WORK ITEM →
Every line in the listing below that holds the word "Also" should be returned.

++++

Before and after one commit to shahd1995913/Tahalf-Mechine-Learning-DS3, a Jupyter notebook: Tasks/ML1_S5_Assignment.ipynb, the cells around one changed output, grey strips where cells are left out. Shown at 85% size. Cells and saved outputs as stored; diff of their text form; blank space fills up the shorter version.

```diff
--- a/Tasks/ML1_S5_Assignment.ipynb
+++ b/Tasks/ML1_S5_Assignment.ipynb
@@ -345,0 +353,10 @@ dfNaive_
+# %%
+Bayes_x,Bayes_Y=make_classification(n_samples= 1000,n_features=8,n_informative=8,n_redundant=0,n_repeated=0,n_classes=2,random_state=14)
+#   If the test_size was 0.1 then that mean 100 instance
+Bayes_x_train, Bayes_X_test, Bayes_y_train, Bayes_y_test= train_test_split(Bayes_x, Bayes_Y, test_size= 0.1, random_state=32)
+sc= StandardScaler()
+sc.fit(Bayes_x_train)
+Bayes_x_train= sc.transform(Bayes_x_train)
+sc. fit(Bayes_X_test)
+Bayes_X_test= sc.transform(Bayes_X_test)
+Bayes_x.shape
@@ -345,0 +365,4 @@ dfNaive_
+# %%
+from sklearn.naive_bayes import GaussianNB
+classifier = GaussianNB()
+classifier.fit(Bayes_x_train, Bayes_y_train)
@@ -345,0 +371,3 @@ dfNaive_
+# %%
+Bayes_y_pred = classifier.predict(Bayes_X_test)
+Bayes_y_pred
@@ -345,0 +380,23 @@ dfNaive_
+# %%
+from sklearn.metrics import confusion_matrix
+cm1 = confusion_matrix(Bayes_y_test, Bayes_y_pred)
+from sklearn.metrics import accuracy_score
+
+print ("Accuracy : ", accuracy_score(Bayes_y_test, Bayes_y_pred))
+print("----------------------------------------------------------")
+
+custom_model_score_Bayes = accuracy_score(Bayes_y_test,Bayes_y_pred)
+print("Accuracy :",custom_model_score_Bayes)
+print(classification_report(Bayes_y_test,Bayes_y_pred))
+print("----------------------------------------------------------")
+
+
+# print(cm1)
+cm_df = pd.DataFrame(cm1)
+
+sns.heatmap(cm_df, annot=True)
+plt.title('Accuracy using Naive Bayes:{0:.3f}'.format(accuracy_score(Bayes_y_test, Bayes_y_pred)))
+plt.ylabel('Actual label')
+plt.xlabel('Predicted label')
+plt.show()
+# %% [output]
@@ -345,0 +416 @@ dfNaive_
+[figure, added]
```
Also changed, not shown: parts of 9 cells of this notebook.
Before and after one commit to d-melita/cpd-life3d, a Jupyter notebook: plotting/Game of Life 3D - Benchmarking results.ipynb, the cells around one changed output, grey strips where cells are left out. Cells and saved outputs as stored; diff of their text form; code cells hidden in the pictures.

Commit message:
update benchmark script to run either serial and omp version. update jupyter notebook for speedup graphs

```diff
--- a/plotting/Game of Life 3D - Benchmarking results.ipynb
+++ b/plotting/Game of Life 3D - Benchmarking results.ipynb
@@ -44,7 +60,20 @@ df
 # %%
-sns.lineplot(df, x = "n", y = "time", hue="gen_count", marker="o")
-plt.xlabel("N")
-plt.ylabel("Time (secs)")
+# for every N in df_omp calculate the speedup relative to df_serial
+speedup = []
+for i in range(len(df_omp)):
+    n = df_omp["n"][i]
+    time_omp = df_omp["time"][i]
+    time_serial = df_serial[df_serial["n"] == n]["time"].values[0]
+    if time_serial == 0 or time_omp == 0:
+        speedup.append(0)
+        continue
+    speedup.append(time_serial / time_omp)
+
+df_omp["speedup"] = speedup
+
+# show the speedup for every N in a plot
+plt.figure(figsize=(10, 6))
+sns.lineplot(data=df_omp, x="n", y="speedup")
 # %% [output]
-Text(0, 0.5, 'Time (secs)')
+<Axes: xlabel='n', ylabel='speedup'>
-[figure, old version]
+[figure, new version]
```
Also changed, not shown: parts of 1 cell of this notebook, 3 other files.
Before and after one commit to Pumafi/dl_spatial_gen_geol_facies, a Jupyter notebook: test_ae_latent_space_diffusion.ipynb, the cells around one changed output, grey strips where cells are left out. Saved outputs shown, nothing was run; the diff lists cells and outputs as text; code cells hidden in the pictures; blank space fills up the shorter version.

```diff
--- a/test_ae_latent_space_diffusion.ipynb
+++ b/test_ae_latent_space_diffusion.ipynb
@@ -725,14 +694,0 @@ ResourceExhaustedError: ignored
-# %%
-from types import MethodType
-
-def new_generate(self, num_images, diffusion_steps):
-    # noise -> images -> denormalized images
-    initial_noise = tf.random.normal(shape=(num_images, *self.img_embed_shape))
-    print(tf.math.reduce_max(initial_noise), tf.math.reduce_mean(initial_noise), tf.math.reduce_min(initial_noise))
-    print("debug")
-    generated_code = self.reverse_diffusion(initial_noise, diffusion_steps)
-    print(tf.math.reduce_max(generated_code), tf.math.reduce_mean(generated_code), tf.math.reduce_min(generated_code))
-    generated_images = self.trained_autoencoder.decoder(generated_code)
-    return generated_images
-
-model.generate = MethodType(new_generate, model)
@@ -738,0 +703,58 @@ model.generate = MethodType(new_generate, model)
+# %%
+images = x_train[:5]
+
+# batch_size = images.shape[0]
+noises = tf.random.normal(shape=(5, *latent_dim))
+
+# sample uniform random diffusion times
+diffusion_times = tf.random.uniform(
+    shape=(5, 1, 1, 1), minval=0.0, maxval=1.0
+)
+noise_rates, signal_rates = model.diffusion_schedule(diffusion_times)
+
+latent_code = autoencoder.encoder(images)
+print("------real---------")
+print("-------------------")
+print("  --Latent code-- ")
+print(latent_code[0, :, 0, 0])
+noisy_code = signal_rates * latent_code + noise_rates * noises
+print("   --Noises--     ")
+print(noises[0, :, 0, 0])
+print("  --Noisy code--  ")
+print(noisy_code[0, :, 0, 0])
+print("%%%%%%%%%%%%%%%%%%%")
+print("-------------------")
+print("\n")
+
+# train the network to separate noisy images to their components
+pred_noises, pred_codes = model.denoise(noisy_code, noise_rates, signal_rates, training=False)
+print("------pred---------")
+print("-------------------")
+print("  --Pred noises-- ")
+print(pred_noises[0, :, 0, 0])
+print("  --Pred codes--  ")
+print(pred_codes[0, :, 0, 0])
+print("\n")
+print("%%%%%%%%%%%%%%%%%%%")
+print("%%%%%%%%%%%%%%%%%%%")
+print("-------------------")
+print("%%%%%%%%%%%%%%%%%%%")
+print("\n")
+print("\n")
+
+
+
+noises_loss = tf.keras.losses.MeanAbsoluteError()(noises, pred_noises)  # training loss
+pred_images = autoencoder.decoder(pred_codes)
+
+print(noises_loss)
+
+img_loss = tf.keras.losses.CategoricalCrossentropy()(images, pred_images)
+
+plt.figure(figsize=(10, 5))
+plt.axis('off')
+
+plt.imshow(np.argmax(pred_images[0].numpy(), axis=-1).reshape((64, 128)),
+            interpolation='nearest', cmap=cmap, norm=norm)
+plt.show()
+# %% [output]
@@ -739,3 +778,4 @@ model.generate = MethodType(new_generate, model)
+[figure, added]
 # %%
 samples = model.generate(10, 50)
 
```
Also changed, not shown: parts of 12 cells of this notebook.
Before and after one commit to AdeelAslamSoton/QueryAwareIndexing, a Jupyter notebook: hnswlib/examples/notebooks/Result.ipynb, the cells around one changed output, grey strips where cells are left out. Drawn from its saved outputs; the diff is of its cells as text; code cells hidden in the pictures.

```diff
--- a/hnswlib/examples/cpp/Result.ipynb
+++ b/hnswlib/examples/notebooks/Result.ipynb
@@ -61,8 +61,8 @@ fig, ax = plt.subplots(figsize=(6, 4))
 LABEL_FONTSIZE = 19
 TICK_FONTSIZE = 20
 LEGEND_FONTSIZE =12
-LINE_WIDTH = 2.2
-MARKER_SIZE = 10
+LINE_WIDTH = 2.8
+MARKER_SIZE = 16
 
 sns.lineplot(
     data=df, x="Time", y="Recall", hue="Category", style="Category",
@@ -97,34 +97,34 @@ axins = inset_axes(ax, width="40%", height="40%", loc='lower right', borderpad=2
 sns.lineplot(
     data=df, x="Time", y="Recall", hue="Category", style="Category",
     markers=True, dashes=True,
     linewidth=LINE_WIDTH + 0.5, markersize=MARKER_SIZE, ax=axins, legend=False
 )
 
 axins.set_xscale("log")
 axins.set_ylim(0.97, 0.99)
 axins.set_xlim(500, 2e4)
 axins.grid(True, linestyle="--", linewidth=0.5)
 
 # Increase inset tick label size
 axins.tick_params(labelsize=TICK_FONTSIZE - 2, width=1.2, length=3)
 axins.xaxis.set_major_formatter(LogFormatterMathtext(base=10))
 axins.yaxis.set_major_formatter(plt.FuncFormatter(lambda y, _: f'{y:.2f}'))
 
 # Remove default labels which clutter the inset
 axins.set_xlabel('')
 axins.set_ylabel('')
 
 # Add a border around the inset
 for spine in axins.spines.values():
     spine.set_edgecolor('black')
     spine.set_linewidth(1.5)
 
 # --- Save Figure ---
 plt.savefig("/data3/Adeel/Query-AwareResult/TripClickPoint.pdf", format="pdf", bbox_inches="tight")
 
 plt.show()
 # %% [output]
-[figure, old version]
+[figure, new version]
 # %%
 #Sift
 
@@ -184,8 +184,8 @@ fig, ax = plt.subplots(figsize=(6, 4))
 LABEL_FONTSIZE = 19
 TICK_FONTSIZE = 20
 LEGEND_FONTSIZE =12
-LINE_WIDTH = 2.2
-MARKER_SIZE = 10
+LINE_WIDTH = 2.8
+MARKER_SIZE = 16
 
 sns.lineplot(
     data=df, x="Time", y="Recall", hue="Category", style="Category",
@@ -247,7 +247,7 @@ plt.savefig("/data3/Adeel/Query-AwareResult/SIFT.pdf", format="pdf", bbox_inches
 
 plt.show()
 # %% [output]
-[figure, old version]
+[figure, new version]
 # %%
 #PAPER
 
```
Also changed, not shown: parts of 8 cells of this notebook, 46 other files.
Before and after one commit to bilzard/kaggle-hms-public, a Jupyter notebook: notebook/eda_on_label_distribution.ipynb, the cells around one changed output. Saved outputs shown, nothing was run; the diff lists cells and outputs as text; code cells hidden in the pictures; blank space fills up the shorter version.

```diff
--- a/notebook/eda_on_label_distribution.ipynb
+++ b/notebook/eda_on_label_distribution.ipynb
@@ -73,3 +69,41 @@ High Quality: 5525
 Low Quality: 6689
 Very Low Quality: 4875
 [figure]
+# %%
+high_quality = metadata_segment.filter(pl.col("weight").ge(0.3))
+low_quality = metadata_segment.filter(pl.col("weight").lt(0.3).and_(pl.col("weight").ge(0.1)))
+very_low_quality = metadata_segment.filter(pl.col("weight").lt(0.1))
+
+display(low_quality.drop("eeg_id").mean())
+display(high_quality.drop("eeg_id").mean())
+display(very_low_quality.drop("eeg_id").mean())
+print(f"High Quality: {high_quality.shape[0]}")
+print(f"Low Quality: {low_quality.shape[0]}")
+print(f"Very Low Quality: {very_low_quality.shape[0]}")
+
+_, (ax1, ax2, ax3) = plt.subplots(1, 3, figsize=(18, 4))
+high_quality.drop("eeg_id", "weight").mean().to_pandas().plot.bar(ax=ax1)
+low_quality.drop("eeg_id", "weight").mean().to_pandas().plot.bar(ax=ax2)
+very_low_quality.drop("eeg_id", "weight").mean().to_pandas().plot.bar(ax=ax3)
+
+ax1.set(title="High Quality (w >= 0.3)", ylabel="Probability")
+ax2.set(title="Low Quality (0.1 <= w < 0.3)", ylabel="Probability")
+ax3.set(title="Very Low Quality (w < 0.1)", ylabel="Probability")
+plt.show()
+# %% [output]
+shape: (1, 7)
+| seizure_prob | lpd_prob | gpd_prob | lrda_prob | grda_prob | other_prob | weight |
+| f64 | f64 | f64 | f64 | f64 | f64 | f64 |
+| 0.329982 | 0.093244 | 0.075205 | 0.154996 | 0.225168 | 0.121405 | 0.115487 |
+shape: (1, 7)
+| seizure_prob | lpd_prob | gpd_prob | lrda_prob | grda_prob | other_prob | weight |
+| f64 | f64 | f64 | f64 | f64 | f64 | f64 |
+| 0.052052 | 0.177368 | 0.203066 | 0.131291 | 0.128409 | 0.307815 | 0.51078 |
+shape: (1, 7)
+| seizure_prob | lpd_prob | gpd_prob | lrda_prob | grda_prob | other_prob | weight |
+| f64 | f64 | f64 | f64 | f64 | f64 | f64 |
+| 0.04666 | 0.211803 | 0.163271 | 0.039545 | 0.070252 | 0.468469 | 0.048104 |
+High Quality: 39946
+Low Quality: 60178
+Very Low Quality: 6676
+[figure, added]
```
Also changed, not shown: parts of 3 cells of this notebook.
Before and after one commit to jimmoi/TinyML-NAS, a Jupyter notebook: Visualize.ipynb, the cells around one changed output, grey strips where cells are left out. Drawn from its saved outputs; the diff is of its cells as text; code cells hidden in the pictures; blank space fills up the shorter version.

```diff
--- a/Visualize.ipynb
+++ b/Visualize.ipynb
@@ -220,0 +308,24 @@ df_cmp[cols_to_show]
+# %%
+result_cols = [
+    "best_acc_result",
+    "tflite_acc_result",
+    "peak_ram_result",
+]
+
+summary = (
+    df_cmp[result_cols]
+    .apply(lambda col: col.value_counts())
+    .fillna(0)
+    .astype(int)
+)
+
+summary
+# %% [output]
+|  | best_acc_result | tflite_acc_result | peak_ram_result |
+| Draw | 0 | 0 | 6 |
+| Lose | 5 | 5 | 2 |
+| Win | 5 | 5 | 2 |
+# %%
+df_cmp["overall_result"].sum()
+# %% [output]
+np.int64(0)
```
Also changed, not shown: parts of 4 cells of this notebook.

++++

RESPONSE AREA →
Also changed, not shown: parts of 9 cells of this notebook.
Also changed, not shown: parts of 1 cell of this notebook, 3 other files.
Also changed, not shown: parts of 12 cells of this notebook.
Also changed, not shown: parts of 8 cells of this notebook, 46 other files.
Also changed, not shown: parts of 3 cells of this notebook.
Also changed, not shown: parts of 4 cells of this notebook.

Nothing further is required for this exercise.